• WORK TO BE COMPLETED:
Looking at the data below, how many lines include the word "monoxide"? Respond with the number only.

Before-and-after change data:
■ ■ ■ ■ ■ ■ ■
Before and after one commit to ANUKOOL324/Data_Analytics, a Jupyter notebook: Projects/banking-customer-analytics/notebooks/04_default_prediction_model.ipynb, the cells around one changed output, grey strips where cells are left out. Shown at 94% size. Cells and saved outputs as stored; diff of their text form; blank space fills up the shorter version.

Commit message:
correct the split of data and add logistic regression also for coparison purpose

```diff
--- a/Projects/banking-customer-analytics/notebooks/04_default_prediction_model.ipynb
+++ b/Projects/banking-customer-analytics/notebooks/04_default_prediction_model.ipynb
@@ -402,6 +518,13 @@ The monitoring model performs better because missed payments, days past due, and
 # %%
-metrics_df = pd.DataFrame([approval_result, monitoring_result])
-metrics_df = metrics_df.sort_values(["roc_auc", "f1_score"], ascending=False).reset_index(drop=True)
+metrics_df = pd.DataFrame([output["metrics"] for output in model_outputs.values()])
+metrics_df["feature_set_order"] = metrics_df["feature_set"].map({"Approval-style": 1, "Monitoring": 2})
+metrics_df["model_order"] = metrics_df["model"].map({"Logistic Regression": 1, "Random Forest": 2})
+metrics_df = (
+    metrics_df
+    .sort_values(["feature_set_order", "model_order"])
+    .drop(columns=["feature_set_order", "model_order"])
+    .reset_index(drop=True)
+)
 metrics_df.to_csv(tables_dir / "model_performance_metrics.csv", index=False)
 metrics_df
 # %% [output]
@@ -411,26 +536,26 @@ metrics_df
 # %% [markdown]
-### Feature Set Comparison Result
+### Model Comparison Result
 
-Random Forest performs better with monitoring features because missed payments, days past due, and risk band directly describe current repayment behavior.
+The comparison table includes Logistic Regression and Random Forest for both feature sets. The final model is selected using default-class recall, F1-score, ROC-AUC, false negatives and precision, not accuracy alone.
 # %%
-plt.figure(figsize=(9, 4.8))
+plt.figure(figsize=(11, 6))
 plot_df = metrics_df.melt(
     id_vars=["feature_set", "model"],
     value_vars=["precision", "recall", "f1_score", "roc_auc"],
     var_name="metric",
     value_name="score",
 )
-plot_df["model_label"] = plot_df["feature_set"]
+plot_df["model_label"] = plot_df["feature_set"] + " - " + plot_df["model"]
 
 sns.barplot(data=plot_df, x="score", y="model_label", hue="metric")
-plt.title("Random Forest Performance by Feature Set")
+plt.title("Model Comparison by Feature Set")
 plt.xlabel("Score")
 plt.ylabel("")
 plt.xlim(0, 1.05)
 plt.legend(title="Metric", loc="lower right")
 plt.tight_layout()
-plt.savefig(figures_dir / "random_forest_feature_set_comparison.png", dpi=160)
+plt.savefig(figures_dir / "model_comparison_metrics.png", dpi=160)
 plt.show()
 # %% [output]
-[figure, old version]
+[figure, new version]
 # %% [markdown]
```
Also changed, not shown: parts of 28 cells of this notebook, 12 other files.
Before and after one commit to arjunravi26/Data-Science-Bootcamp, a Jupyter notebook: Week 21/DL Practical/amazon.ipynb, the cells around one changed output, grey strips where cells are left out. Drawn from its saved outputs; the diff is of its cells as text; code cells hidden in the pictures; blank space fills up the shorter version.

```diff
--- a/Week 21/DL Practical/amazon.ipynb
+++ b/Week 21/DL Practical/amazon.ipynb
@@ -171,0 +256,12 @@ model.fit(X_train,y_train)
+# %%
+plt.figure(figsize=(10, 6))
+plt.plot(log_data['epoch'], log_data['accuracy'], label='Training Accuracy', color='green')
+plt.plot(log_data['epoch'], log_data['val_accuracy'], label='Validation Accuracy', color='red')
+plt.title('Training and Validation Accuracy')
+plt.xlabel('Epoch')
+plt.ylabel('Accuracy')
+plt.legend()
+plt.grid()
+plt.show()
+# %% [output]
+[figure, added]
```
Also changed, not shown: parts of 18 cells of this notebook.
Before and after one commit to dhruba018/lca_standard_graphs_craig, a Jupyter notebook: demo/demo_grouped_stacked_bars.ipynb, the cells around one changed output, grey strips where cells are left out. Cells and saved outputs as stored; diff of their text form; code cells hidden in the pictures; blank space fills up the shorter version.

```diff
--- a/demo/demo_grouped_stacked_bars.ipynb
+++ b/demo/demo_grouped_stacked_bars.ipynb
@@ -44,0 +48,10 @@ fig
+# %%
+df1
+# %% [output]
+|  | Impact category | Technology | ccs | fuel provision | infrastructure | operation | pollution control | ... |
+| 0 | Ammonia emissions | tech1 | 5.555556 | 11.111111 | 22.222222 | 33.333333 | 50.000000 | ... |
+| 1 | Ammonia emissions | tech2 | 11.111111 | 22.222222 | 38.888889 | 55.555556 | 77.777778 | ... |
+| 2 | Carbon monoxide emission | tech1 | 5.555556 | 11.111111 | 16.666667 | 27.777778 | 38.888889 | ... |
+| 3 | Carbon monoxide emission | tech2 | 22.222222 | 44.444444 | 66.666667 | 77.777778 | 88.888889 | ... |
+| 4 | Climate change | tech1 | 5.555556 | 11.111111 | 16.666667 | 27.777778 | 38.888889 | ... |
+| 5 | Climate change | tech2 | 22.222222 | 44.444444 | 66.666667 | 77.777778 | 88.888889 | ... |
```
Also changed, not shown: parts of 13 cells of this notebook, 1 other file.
■ ■ ■ ■ ■ ■ ■
• EXERCISE ANSWER:
2